14 countries share their strategies to fight against trafficking in persons in the tourism industry

10 October, 2017

Behind the services and attractions that make some touristic destinations famous in the region, situations of trafficking in persons can be concealed. In between landscapes, exotic foods and adventure packages, hide risks and stories of victims of trafficking in persons, which in many times are hard to identify, for which 14 countries met in Costa Rica to share experiences, exchange ideas and generate dialogue that would help eradicating this problem, especially the issues regarding the sexual exploitation of children in the touristic sector. Only in Costa Rica, 71 persons coming from North America and Europe were refused entry in 2016 because of their history in crimes of this type.

Led by the Tourism Institute of Costa Rica – ICT – and the General Directorate of Migration – DGME -, the first ‘’International Congress against the Crimes of Trafficking in Persons and Sexual Exploitation of boys, girls and adolescents, associated to travelling and tourism’’ dedicated two days to  discuss all perspectives on the subject.


‘’Because the nature of the crime transcends borders, it is clear that we can only fight the problem through inter-institutional and international coordination, and by applying the human rights framework. Because of that, I emphasise the importance of the International Congress, that without a doubt will help – in coordination with the countries – to increasingly take more convincing steps in the fight to guarantee a dignified life for every person’’, stated the Vice President of Costa Rica, Ana Helena Chacón Echeverría.

Representatives for international organisms, government officials, private sector linked to the tourism industry, and investigators shared diverse presentations with the public that also included activists, and public officers related to the tourism industry such as those that offer support to migrant persons and victims of exploitation.

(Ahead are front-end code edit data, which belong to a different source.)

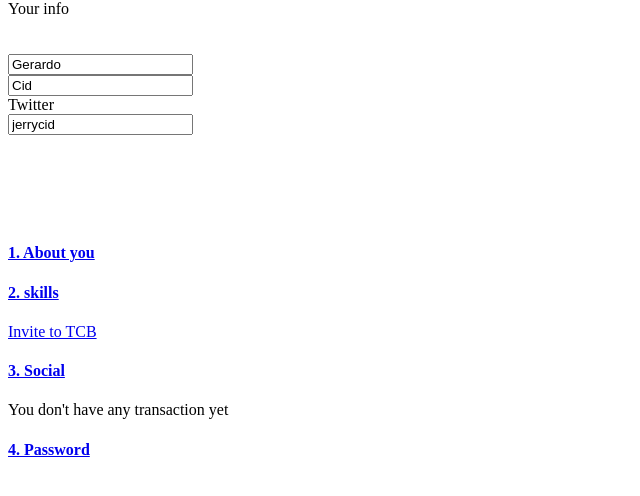
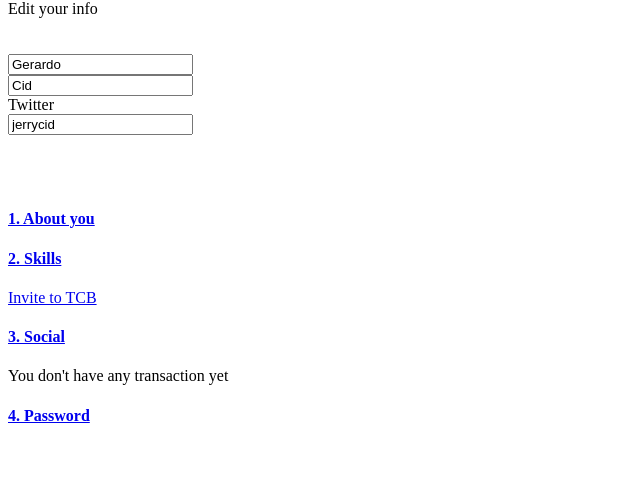
Before and after one commit to gcid12/tcb, a PHP site: the page made by application/views/auth/edit_user.php in a window 1280 px wide. Shown: the part 80-576 px from the top of the page, without its empty margins (0-640 px from the left). Run offline with PHP 8.4, Linux system fonts and the light colour scheme; the template is opened without the code that fills it, so the values that code supplies are empty; some libraries are stand-ins or nearby versions.

Commit message:
Changes in Update Info
Accordion and other upgrades

```diff
--- a/application/views/auth/create_user.php
+++ b/application/views/auth/create_user.php
@@ -16,7 +16,7 @@
   </div>
 
   <div class="col-xs-2 col-md-2 text-center basetxt">
-  	<img class="img-responsive" src="<?php //echo base_url('assets/img/tcb/846766.gif') ?>?" alt="846766" width="100px"/>
+  	<img class="img-responsive" src="<?php echo base_url('assets/img/tcb/846766.gif') ?>?" alt="846766" width="100px"/>
   </div>
   <div class="col-xs-7 col-md-7 text-left">
 
--- a/application/views/auth/edit_user.php
+++ b/application/views/auth/edit_user.php
@@ -20,7 +20,7 @@
   </div>
   <div class="col-xs-9 col-md-9 text-left">
 
-		<span class="txttitle">Your info</span>
+		<span class="txttitle">Edit your info</span>
 		<br/>
 	  <div class="fhr"></div>
 
@@ -69,10 +69,7 @@
 
 			          <?php endif ?>
             </div>
-			        <?php echo form_hidden('id', $user->id);?>
-			        <?php echo form_hidden($csrf); ?>
-					    <br/>
-			        <p><?php echo form_submit('submit', lang('edit_user_submit_btn'));?></p>
+
 
       </div><!-- close s5 -->
 
@@ -85,11 +82,18 @@
         <div class="panel-group" id="accordion">
           <div class="panel panel-default">
             <div class="panel-tcb">
+
+             <!-- panel1  -->
+              <a data-toggle="collapse" data-parent="#accordion" href="#collapseOne">
                 <h4 class="panel-title">
-                <a data-toggle="collapse" data-parent="#accordion" href="#collapseOne">
-                  1. About you
+                  <span class="basetxt2">1. About you </span>
+                  <span class="fa-stack fa-sm text-ok pull-right" style="color:green;">
+                     <i class="fa fa-circle fa-stack-2x"></i>
+                     <i class="fa fa-check fa-stack-1x fa-inverse"></i>
+                  </span>
+                </h4>
               </a>
-              </h4>
+
             </div>
             <div id="collapseOne" class="panel-collapse collapse"> <!-- in -->
               <div class="panel-body">
@@ -103,12 +107,17 @@
             </div>
           </div>
           <div class="panel panel-default">
-            <div class="panel-heading">
+            <div class="panel-tcb">
+              <!-- panel2  -->
+              <a data-toggle="collapse" data-parent="#accordion" href="#collapseTwo">
                 <h4 class="panel-title">
-                <a data-toggle="collapse" data-parent="#accordion" href="#collapseTwo">
-                  2. skills
+                  <span class="basetxt2">2. Skills</span>
+                  <span class="fa-stack fa-sm text-ok pull-right" style="color:green;">
+                     <i class="fa fa-circle fa-stack-2x"></i>
+                     <i class="fa fa-check fa-stack-1x fa-inverse"></i>
+                  </span>
+                </h4>
               </a>
-              </h4>
             </div>
             <div id="collapseTwo" class="panel-collapse collapse">
               <div class="panel-body">
@@ -119,12 +128,17 @@
             </div>
           </div>
           <div class="panel panel-default">
-            <div class="panel-heading">
+            <div class="panel-tcb">
+              <!-- panel1  -->
+              <a data-toggle="collapse" data-parent="#accordion" href="#collapseThree">
                 <h4 class="panel-title">
-                <a data-toggle="collapse" data-parent="#accordion" href="#collapseThree">
-                  3. Social
+                  <span class="basetxt2">3. Social </span>
+                  <span class="fa-stack fa-sm text-ok pull-right" style="color:green;">
+                     <i class="fa fa-circle fa-stack-2x"></i>
+                     <i class="fa fa-check fa-stack-1x fa-inverse"></i>
+                  </span>
+                </h4>
               </a>
-              </h4>
             </div>
             <div id="collapseThree" class="panel-collapse collapse">
               <div class="panel-body">
@@ -135,12 +149,17 @@
             </div>
           </div>
           <div class="panel panel-default">
-            <div class="panel-heading">
+            <div class="panel-tcb">
+              <!-- panel1  -->
+              <a data-toggle="collapse" data-parent="#accordion" href="#collapseFour">
                 <h4 class="panel-title">
-                <a data-toggle="collapse" data-parent="#accordion" href="#collapseFour">
-                  4. Password
+                  <span class="basetxt2">4. Password </span>
+                  <span class="fa-stack fa-sm text-ok pull-right" style="color:green;">
+                     <i class="fa fa-circle fa-stack-2x"></i>
+                     <i class="fa fa-check fa-stack-1x fa-inverse"></i>
+                  </span>
+                </h4>
               </a>
-              </h4>
             </div>
             <div id="collapseFour" class="panel-collapse collapse">
               <div class="panel-body">
@@ -155,8 +174,16 @@
             </div>
           </div>
         </div> <!--  CLOSE ACCORDION -->
+
+      </div> <!-- close 5 -->
+      <div class=" col-sm-7 text-left basetxt graytxt1">
+
+            <?php echo form_hidden('id', $user->id);?>
+              <?php echo form_hidden($csrf); ?>
+              <br/>
+              <p><?php echo form_submit('submit', lang('edit_user_submit_btn'));?></p>
             <?php echo form_close();?>
-      </div> <!-- close 5 -->
+      </div>
 	  </div> <!-- close row -->
 
 	</div><!--  close xs9 -->
--- a/application/views/auth/login.php
+++ b/application/views/auth/login.php
@@ -19,7 +19,7 @@
   </div>
   <div class="col-xs-7 col-md-7 text-left">
 
-		<span class="txttitle"><?php echo lang('login_heading');?>123456</span>
+		<span class="txttitle"><?php echo lang('login_heading');?></span>
 
 		<br/>
 
```
Also changed, not shown: assets/css/tcb_green.css (+24 -10 lines), 1 other file. Lines whose indentation alone changed are shown as unchanged.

‘’The subject of deep web, that is in nature, and because of how it is configured, hard to track, makes it difficult to find the criminals we are looking for. However, technology is also helping us find missing persons and victims of trafficking’’, said Rosilyne Borland,  IOM Regional Specialist in Migrant Assistance.


Courtney Walsh: the Fight Against Modern Slavery

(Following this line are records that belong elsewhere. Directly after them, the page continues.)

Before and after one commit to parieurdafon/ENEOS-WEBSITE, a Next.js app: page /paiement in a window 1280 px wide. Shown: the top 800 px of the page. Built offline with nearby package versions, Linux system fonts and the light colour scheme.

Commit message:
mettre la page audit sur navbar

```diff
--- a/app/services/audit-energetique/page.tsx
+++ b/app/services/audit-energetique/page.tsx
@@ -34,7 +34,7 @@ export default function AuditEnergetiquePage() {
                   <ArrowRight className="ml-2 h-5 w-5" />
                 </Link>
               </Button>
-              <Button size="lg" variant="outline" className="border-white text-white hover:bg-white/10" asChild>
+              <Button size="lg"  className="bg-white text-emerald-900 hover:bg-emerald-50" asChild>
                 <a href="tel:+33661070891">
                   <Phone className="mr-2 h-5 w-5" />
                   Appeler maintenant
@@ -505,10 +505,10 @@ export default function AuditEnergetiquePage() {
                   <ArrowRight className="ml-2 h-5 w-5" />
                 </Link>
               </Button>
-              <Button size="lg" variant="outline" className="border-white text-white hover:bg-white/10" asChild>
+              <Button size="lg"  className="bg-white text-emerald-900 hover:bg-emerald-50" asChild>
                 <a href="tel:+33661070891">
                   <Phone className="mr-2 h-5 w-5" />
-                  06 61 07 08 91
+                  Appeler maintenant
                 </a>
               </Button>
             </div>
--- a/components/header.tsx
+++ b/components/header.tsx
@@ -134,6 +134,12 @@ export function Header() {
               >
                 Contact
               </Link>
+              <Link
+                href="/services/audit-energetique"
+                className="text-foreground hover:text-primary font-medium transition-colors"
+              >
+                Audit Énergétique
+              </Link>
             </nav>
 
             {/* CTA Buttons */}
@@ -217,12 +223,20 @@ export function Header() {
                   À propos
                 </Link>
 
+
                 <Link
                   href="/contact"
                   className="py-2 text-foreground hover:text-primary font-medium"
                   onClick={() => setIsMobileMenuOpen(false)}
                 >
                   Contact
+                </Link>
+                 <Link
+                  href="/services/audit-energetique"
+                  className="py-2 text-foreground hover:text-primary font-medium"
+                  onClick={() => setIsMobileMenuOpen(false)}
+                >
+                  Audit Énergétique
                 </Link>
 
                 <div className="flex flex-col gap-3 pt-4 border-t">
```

Sponsored by the International Organization for Migration – IOM -, Courtney Walsh, expert of the NGO Polaris, participated in the congress and presented on the vulnerabilities that affect minors and how to prevent them.

Walsh highlighted that governments play a crucial role in the fight against these situations as the exchange of information is essential for the cause.

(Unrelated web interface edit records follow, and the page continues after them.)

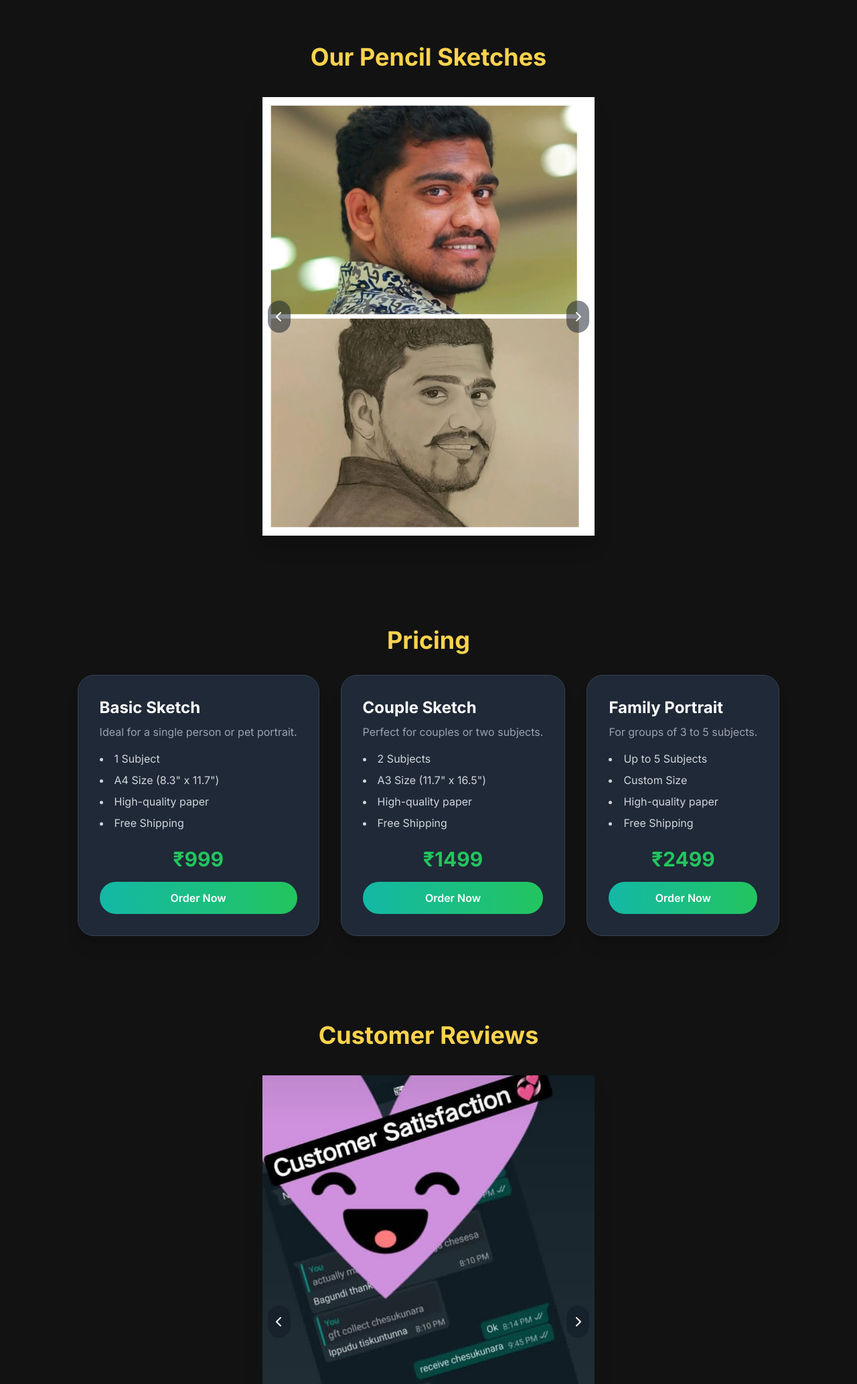
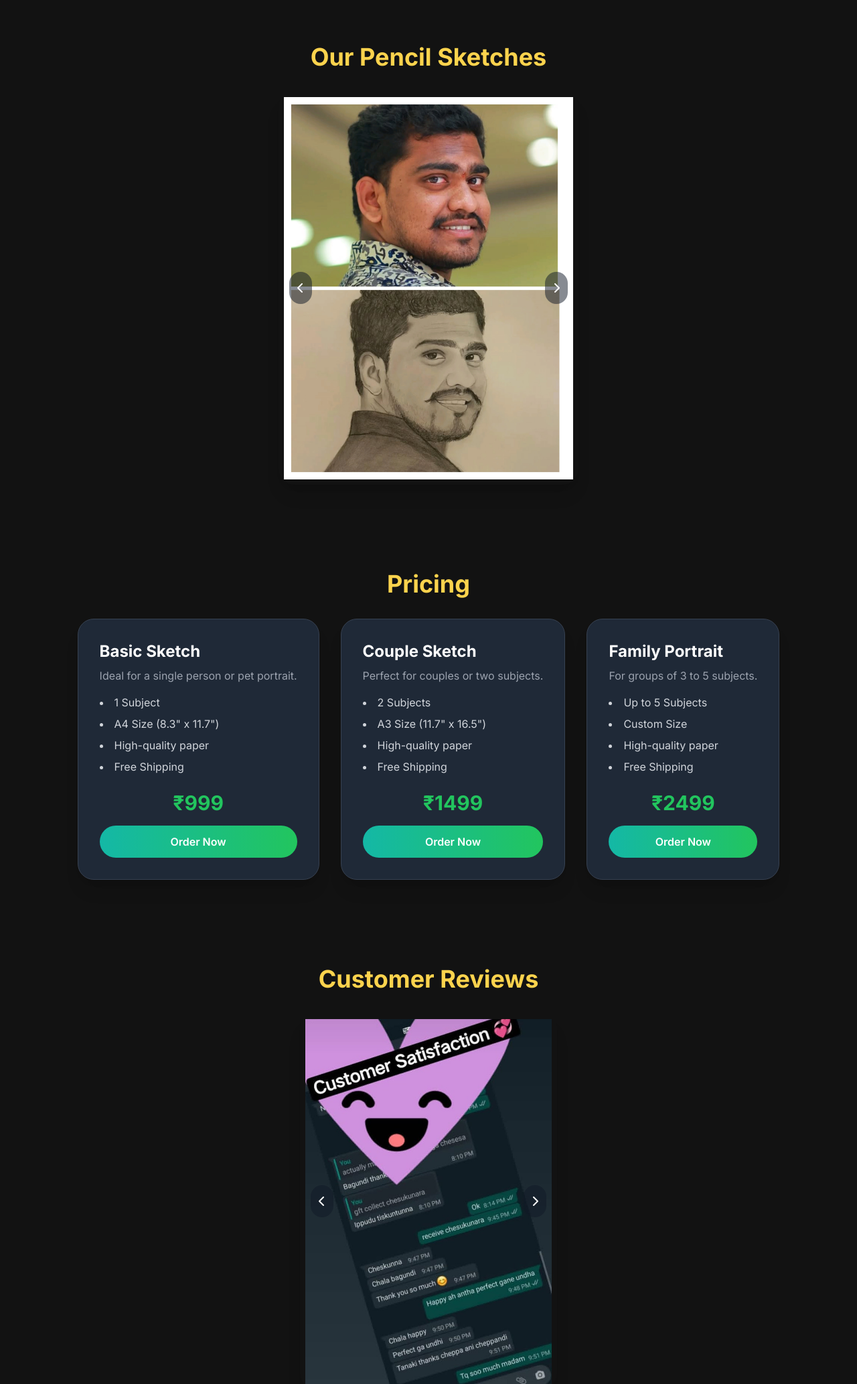
Before and after one commit to Premchand7799/meghaarts, a plain HTML site: page index.html in a window 1280 px wide. Shown: the part 2380-4447 px from the top of the page at 67% size. Drawn offline with nearby package versions, Linux system fonts and the light colour scheme.

Commit message:
Update index.html

```diff
--- a/index.html
+++ b/index.html
@@ -176,7 +176,7 @@
         <!-- Our Sketches Carousel Section -->
         <section class="py-12 md:py-16 slide-up">
             <h2 class="text-3xl md:text-4xl font-bold text-center text-amber-300 mb-8">Our Pencil Sketches</h2>
-            <div class="relative w-full max-w-lg mx-auto overflow-hidden rounded-3xl shadow-xl">
+            <div class="relative w-full max-w-md mx-auto overflow-hidden rounded-3xl shadow-xl">
                 <div id="sketches-carousel" class="carousel-track flex">
                     <!-- Placeholder images for sketches -->
                     <img src="Images/i9.jpg" class="w-full flex-shrink-0 object-cover p-2" alt="Sketch 1">
@@ -259,7 +259,7 @@
         <!-- Customer Reviews Section -->
         <section class="py-12 md:py-16 slide-up">
             <h2 class="text-3xl md:text-4xl font-bold text-center text-amber-300 mb-8">Customer Reviews</h2>
-            <div class="relative w-full max-w-lg mx-auto overflow-hidden rounded-3xl shadow-xl">
+            <div class="relative w-full max-w-sm mx-auto overflow-hidden rounded-3xl shadow-xl">
                 <div id="reviews-carousel" class="carousel-track flex">
         <!-- Placeholder images for reviews -->
                     <img src="Images/r2.jpg" class="w-full flex-shrink-0 p-2" alt="Review 1">
```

According to the expert, the number of victims around the globe  is estimated at more than 20 million.

At the beginning of September, IOM and Polaris announced the launch of the Collaborative Data Center to fight trafficking in persons (CTDC). The CTDC is intended to become an online portal that holds a global repository of data regarding trafficking in persons which will protect the identity of victims and will use the new international standards of data protection.

To learn about the challenges and opportunities derived from the topic, you can consult the following interview: